The key point of Schilliger Holz AG is its round timber yard: The logs delivered are placed in the right place by the ton by means of a huge gantry crane. However, high strain on the bus cable for crane control which was integrated in the trailing cable equipment continually resulted in downtimes. An industrial WLAN data transfer provided the required operational reliability.
Schilliger Holz AG in Küssnacht am Rigi is the second biggest wood processing company in Switzerland. This is evident by the delivery of logs to the round timber yard. Trucks are continually arriving to drop off their cargo. An imposing gantry crane brings the logs to the defined storage boxes. It carries between 800 and 1200 cubic meters of wood per day. Tobias Popp, who is responsible for the electrical part of the company as an energy electronics technician, states: "Despite its outdoor installation, this gantry crane must be ready to operate safely in all weather conditions at all times of the year. This availability requirement is immense". Today, the crane meets this requirement thanks to the newly implemented industrial wireless LAN components.
Control technology and power electronics with frequency converters are housed in a container which is fixed to the main girder of the gantry crane. The crane is operated from the trolley, which consists of the crane operator cabin and the gripping device. It is connected to the container by means of a trailing cable system, which previously included both all power cables and the bus cable. This occasionally led to problems. Tobias Popp explains: "Firstly, the intensive movements of the crane - which has a maximum travel path of about 83 meters - placed excessive strain on the bus cable, which led to cable breaks. Secondly, electromagnetic interference from the power cables had a negative effect on control". The availability of the gantry crane was not guaranteed. A new solution was needed to remedy this.
Tested with simulation
As the gantry crane was controlled by a Simatic S7-300 PLC, Tobias Popp contacted the provider of the PLC. David Benoit, project engineer at Siemens, explains: "The solution was industrial wireless LAN architecture, a technology which had already been implemented with success for some time by Siemens in the industrial environment. For these specific usage conditions, however, we had to verify the feasibility of this solution". This was done with the help of the simulation software Sinema E, which proved that the challenge could be met with two directional IWLAN antennas. At the same time, it was checked on location whether existing foreign signals could impair such a connection. This was found not to be the case.
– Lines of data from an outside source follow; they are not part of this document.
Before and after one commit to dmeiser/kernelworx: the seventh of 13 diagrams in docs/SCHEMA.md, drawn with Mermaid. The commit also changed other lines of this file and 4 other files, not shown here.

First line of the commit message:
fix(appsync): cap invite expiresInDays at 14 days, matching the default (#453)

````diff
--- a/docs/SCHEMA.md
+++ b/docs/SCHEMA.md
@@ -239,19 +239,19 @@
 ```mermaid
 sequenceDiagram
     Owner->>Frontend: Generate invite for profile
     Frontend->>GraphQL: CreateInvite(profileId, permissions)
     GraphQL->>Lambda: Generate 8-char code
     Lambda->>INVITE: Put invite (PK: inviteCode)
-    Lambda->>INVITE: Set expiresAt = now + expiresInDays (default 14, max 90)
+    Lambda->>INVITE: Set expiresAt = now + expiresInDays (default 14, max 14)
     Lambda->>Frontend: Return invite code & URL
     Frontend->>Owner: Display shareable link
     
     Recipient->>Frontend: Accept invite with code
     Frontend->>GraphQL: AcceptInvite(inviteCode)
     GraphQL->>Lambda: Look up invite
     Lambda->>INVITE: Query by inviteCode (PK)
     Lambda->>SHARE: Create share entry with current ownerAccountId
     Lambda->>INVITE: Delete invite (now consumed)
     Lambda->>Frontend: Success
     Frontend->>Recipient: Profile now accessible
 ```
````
Tobias Popp says: "The proposal convinced us, so we opted for this solution".
The highly flexible wireless solution was enhanced on the controller side by the CP 343-1 communication processor for connection to Profinet and an Access Point Scalance W784-1 - both from Siemens - to provide the wireless network. David Benoit: explains: "In the cabin, the data is then converted back to Profibus with the gateway IWLAN/PB link, whereby the existing control infrastructure can continue to be used unchanged in both the control container and the operator cabin. In the control software, only minor adaptations to the IWLAN environment were necessary". In order to prevent unauthorized interference by third parties, the wireless network is protected by encryption and passwords. Thanks to this approach, it was also possible to commission the wireless solution at a great height in just two working days.
The expectations of Schilliger Holz are being met in full. "The wireless data transfer worked without problems from the start. This meant that the need for a time-consuming and costly replacement of the bus cable was eliminated at a stroke, not to mention the associated undesired downtimes of the gantry crane", Tobias Popp describes. "Since the changeover, we have also not recorded any more interference from the power cables. This means that we have achieved practically full availability of the crane".
The new solution from Siemens also distinguishes itself by an additional benefit. David Benoit explains: "This expandable wireless solution was implemented with standard components which are available at all times" - an important advantage should lightning ever strike.
Author: Dana Deutscher, Marketing Promotion Sensors and Communication, Siemens Industry Automation, Nuremberg, Germany